Hello,

In this case, the final authority is pointing to Michael and saying, "What he said." Good call.

I also want to say, though, that suggestions about what we might or might not do at the booth are always welcome.

Best,
Ron
Logged
btrc
Member

Posts: 310


WWW
« Reply #3 on: April 20, 2004, 05:46:06 AM »

I do think the "residual sale" aspect of a garage sale might be explored. Something along the lines of "anytime you buy something for $10 or more, you can get something from the "sale bin" for $2 (or whatever). It can just be a box at the end of the table where the checkout line is. It's a way to add just a little extra "oomph" to each sale, but people who aren't buying from the main section can't take advantage of it. Items in the bin can have a bright orange dot on them, so anyone doing checkout can immediately see that it is a fixed price sale item and ring it up accordingly.

Thoughts?

Greg
BTRC
Logged
Christopher Weeks
Member

Posts: 683


« Reply #4 on: April 20, 2004, 06:01:27 AM »

I'm not going to be a participant (I mean, except for coming to put faces to names, play demos, and offload a couple of hundreds) but it seems like a matter of cost:benefit.  What does The Forge gain to offset the extra hassle, potential dilution of indieness, the check-out slowdown when people find the box, etc?  I'm not seeing much.

On the other hand, Greg's note touches on physical layout, which is potentially well worth discussing.  IIRC, I had to maneuver around the three-sided shelf, squeezing between it, customers, and demos, get my books, go behind it and stand in a somewhat cramped space at the center-rear of the booth to check out.  Is that right?  How did y'all (or Ron, if it was unilateral) decide on the layout?  Can it be improved for traffic flow management?  Can things be set up so that the demonstraters are able to take up aisle space, leaving more room in the booth proper?

Chris (looking forward to Indie-ana)
Logged
jrs
Member

Posts: 373


« Reply #5 on: April 20, 2004, 07:04:08 AM »

I'm going to back up Michael's earlier comments that a sale bin would consume more valuable space than it's worth.  I worked at the booth last year, and all horizontal surfaces were highly sought after for (1) displaying the games, (2) demo-ing the games, and (3) storing stuff (usually under or around the back table).  At the beginning of the day, everything would be neat, orderly, and open.  But once you start adding people, activity, and various transactions, space just disappeared.  I remember a couple times when I had to clear away a section of the back table just to use the credit card swipy-thing because every surface was covered.  Even one extra box that in itself does not promote the games at the booth or the Forge directly, would quickly become superfluous.

As to booth layout, I think having the check-out table at the back of the booth worked well even when it did get super crowded.  Although, I personally would have liked to have it to one side of the booth so that the short end of the L-table was accessible from the aisle.  It would provide a "person behind a table" for the folks who have questions, but don't quite want to delve into the booth.

Julie
Logged
Valamir
Member

Posts: 5574


WWW
« Reply #6 on: April 20, 2004, 07:33:54 AM »

I would much prefer to see the check out at an edge, preferably a back corner where the cash jockey could handle payments from within the booth as well as from without.  

Trying to get a paying customer who wants to buy a half dozen games through the crunch of demos and display to the cashier, was less than ideal.  I'd rather have the option of walking out of the booth with them and around the corner where they can be taken care of (and occupy isle space rather than booth space).
Logged

Jürgen Mayer
Member

Posts: 240


WWW
« Reply #7 on: April 20, 2004, 10:43:38 AM »

I second the check-out edge suggestion.

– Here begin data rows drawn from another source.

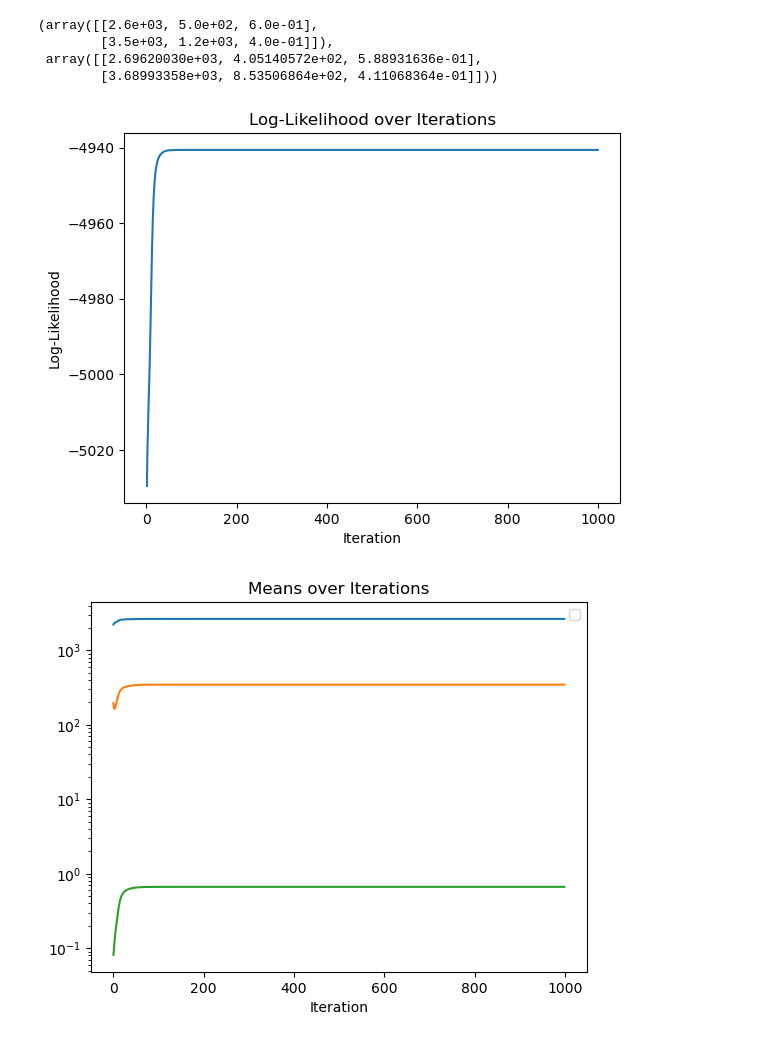
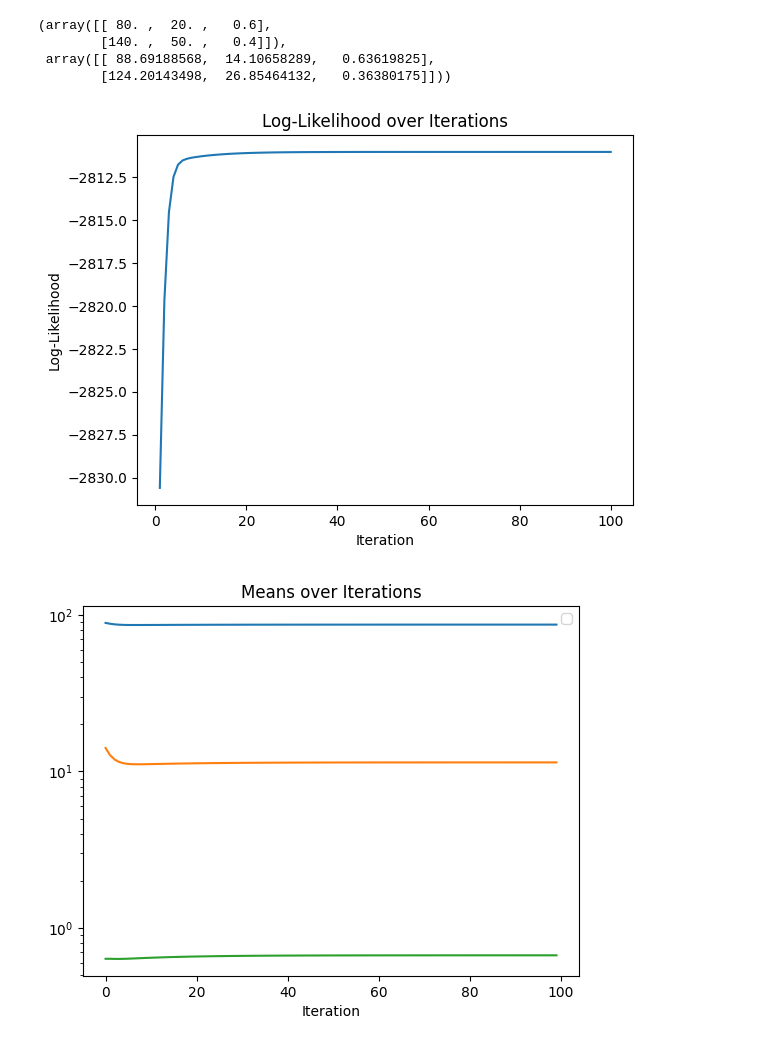
Before and after one commit to undertow515/123123, a Jupyter notebook: gmm_ex.ipynb, the cells around one changed output. Cells and saved outputs as stored; diff of their text form; code cells hidden in the pictures.

```diff
--- a/gmm_ex.ipynb
+++ b/gmm_ex.ipynb
@@ -10,17 +10,14 @@ df = df[["kst", "precip_mm"]]
 df["kst"] = pd.to_datetime(df["kst"])
 df.set_index("kst", inplace=True)
 df.fillna(0, inplace=True)
-df_monthly = df.resample("M").sum()
+df_monthly = df.resample("M").mean()
 
 window_d = 365 + 365
 df_daily_rolled = df.rolling(window=window_d).sum()
 df_monthly_rolled = df_monthly.rolling(window=window_d // 31).sum()
 
 
-fig, ax = plt.subplots(2, 1, figsize=(10, 6), sharex=True)
-
-df_daily_rolled["precip_mm"].plot(kind="hist", bins=100, ax=ax[0])
-df_monthly_rolled["precip_mm"].plot(kind="hist", bins=100, ax=ax[1])
+df_monthly_rolled["precip_mm"].plot(kind="hist", bins=100,)
 
 # are this histograms multi-modal or not?
 # what do you think?
@@ -47,8 +44,8 @@ import numpy as np
 
 
 params = np.full((2, 3), 0.0)
-params[0] = [2600, 500, 0.6]
-params[1] = [3500, 1200, 0.4]
+params[0] = [80, 20, 0.6]
+params[1] = [140, 50, 0.4]
 data = df_monthly_rolled["precip_mm"].dropna().values
 
 def gaussian(x, mean, std):
@@ -104,53 +101,53 @@ def m_step(data, responsibilities, n_components=2):
 updated_params = m_step(data, responsibilities)
 params, updated_params
 # %% [output]
-(array([[2.6e+03, 5.0e+02, 6.0e-01],
-        [3.5e+03, 1.2e+03, 4.0e-01]]),
- array([[2.69620030e+03, 4.05140572e+02, 5.88931636e-01],
-        [3.68993358e+03, 8.53506864e+02, 4.11068364e-01]]))
+(array([[ 80. ,  20. ,   0.6],
+        [140. ,  50. ,   0.4]]),
+ array([[ 88.69188568,  14.10658289,   0.63619825],
+        [124.20143498,  26.85464132,   0.36380175]]))
 # %%
 # see the params are changing
 # now lets do the whole process iteratively
 # and trace the log-likelihood of our model
 log_likelihoods = []
-n_iterations = 1000
+n_iterations = 100
 params_trace = np.zeros((n_iterations, 2, 3))
 
 # we again, initialize the params
 params = np.full((2, 3), 0.0)
-params[0] = [1000, 500, 0.6]
-params[1] = [4000, 1200, 0.4]
+params[0] = [80, 20, 0.6]
+params[1] = [140, 50, 0.4]
 
 for i in range(n_iterations):
     responsibilities = e_step(data, params)
     # plot_responsibilities(data, responsibilities)
     params = m_step(data, responsibilities)
     # compute log-likelihood
     likelihood = np.zeros((data.shape[0], 2))
     for k in range(2):
         mean, std, weight = params[k]
         likelihood[:, k] = weight * gaussian(data, mean, std)
     params_trace[i] = params
     log_likelihood = np.log(likelihood.sum(axis=1)).sum()
     log_likelihoods.append(log_likelihood)
     # print(f"Iteration {i+1}, Log-Likelihood: {log_likelihood}, Params: {params}")
 
 plt.plot(range(1, n_iterations + 1), log_likelihoods)
 plt.xlabel("Iteration")
 plt.ylabel("Log-Likelihood")
 plt.title("Log-Likelihood over Iterations")
 plt.show()
 
 plt.plot(params_trace[:, 0, :])
 # plt.plot(params_trace[:, 1, :])
 plt.yscale("log")
 plt.xlabel("Iteration")
 plt.title("Means over Iterations")
 plt.legend()
 plt.show()
 # %% [output]
-[figure, old version]
+[figure, new version]
-[figure, old version]
+[figure, new version]
 # %%
 # gamma fitting and loglikelihood?
 from scipy.stats import gamma
```
Also changed, not shown: parts of 16 cells of this notebook.
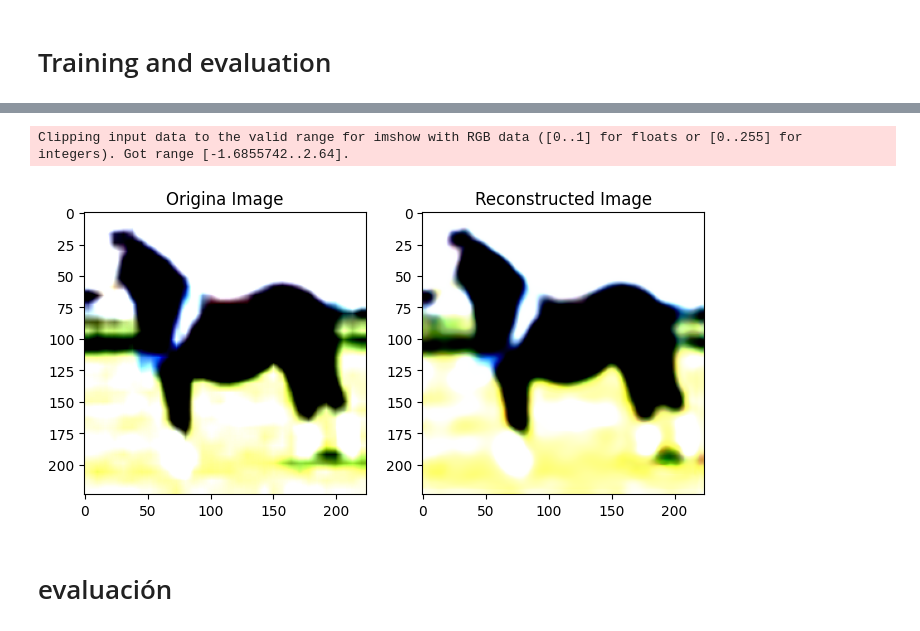
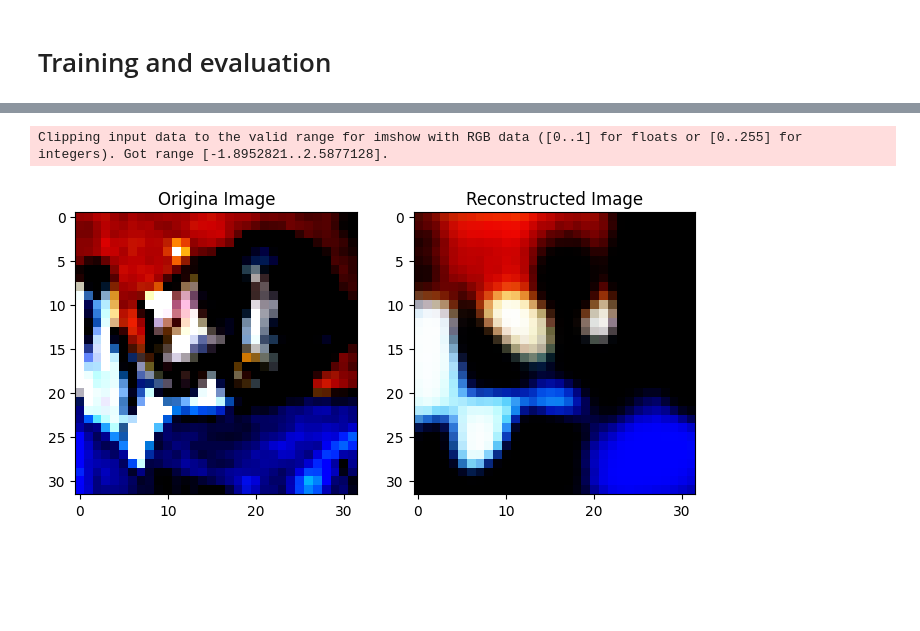
Before and after one commit to AinaT9/Autoencoder, a Jupyter notebook: autoencoder.ipynb, the cells around one changed output, grey strips where cells are left out. Saved outputs shown, nothing was run; the diff lists cells and outputs as text; code cells hidden in the pictures; blank space fills up the shorter version.

```diff
--- a/autoencoder.ipynb
+++ b/autoencoder.ipynb
@@ -253,13 +267,18 @@ def showImages(test_dl, model):
                 ax[1].set_title("Reconstructed Image")
                 plt.show()
                 break
-# %%
-showImages(test_dl, model)
-# %% [output]
-Clipping input data to the valid range for imshow with RGB data ([0..1] for floats or [0..255] for integers). Got range [-1.6855742..2.64].
-[figure, removed]
-# %% [markdown]
-# evaluación
+# %%
+def assignPretrainedModel(device,name:str):
+    mmodel =  model.to(device)
+    mmodel.load_state_dict(torch.load(name))
+    mmodel.eval()
+    return mmodel
+# %%
+assignPretrainedModel(device, "AE.pt")
+showImages(test_dl, model)
+# %% [output]
+Clipping input data to the valid range for imshow with RGB data ([0..1] for floats or [0..255] for integers). Got range [-1.8952821..2.5877128].
+[figure, added]
 # %%
 def calculate_metrics(model, test_dl, device):
     model.eval()
```
Also changed, not shown: parts of 47 cells of this notebook.
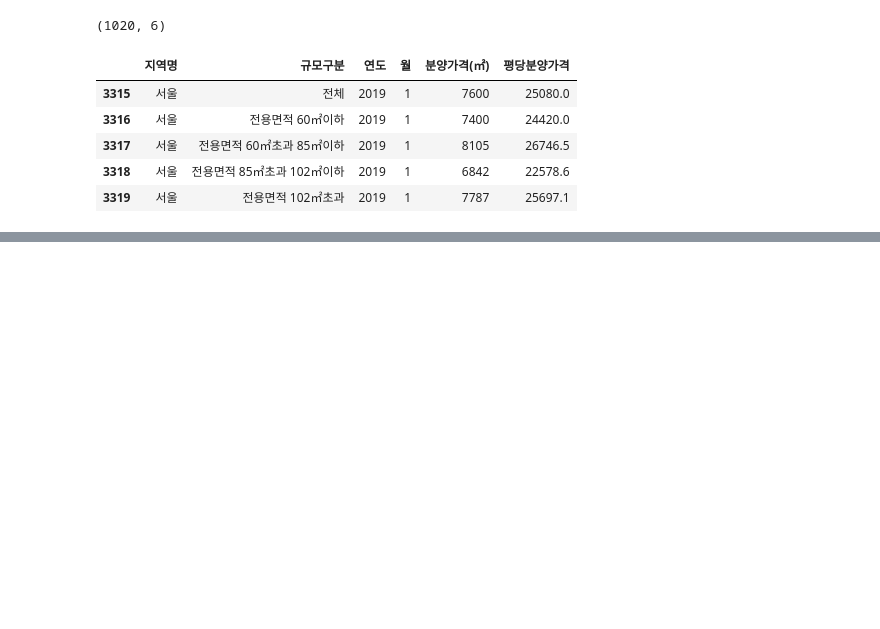
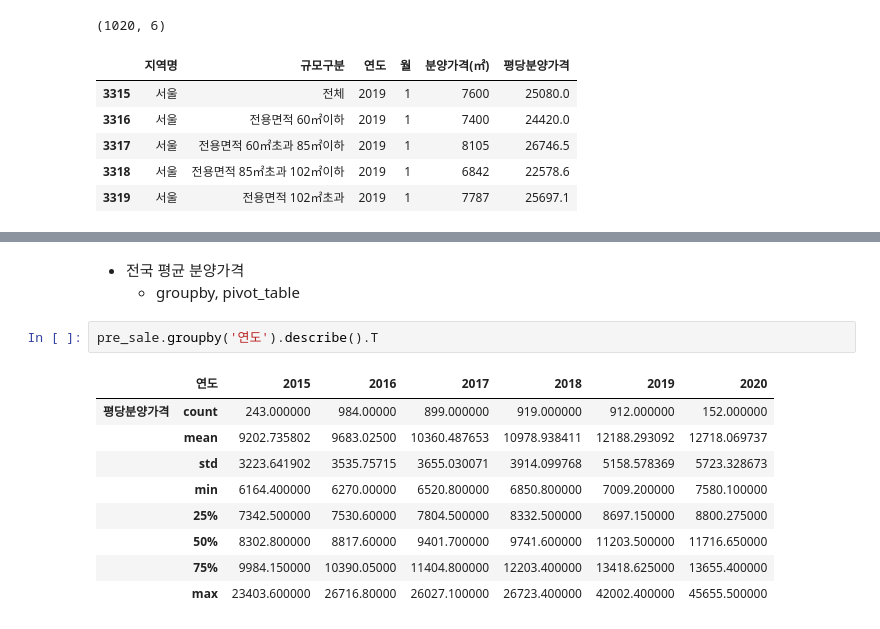
Before and after one commit to kamzzang/OpenDataAnalysis, a Jupyter notebook: Apt_presale_price_analysis.ipynb, the cells around one changed output, grey strips where cells are left out. Saved outputs shown, nothing was run; the diff lists cells and outputs as text; blank space fills up the shorter version.

```diff
--- a/Apt_presale_price_analysis.ipynb
+++ b/Apt_presale_price_analysis.ipynb
@@ -179 +180,16 @@ pre_sale['지역명'].value_counts()
 Name: 지역명, dtype: int64
+# %% [markdown]
+* 전국 평균 분양가격
+    * groupby, pivot_table
+# %%
+pre_sale.groupby('연도').describe().T
+# %% [output]
+|  | 연도 | 2015 | 2016 | 2017 | 2018 | 2019 | 2020 |
+| 평당분양가격 | count | 243.000000 | 984.00000 | 899.000000 | 919.000000 | 912.000000 | 152.000000 |
+|  | mean | 9202.735802 | 9683.02500 | 10360.487653 | 10978.938411 | 12188.293092 | 12718.069737 |
+|  | std | 3223.641902 | 3535.75715 | 3655.030071 | 3914.099768 | 5158.578369 | 5723.328673 |
+|  | min | 6164.400000 | 6270.00000 | 6520.800000 | 6850.800000 | 7009.200000 | 7580.100000 |
+|  | 25% | 7342.500000 | 7530.60000 | 7804.500000 | 8332.500000 | 8697.150000 | 8800.275000 |
+|  | 50% | 8302.800000 | 8817.60000 | 9401.700000 | 9741.600000 | 11203.500000 | 11716.650000 |
+|  | 75% | 9984.150000 | 10390.05000 | 11404.800000 | 12203.400000 | 13418.625000 | 13655.400000 |
+|  | max | 23403.600000 | 26716.80000 | 26027.100000 | 26723.400000 | 42002.400000 | 45655.500000 |
```
Also changed, not shown: parts of 19 cells of this notebook.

Paying for your books has to be easy and not a hassle, and the center of the booth was often crowded with booth people explaining games to customers.
Logged

URL]http://disastermachine.com[/URLhttp://disastermachine.com
Pages: [1]
Print
Jump to:  

Powered by MySQL Powered by PHP Powered by SMF 1.1.11 | SMF © 2006-2009, Simple Machines LLC
Oxygen design by Bloc
Valid XHTML 1.0! Valid CSS!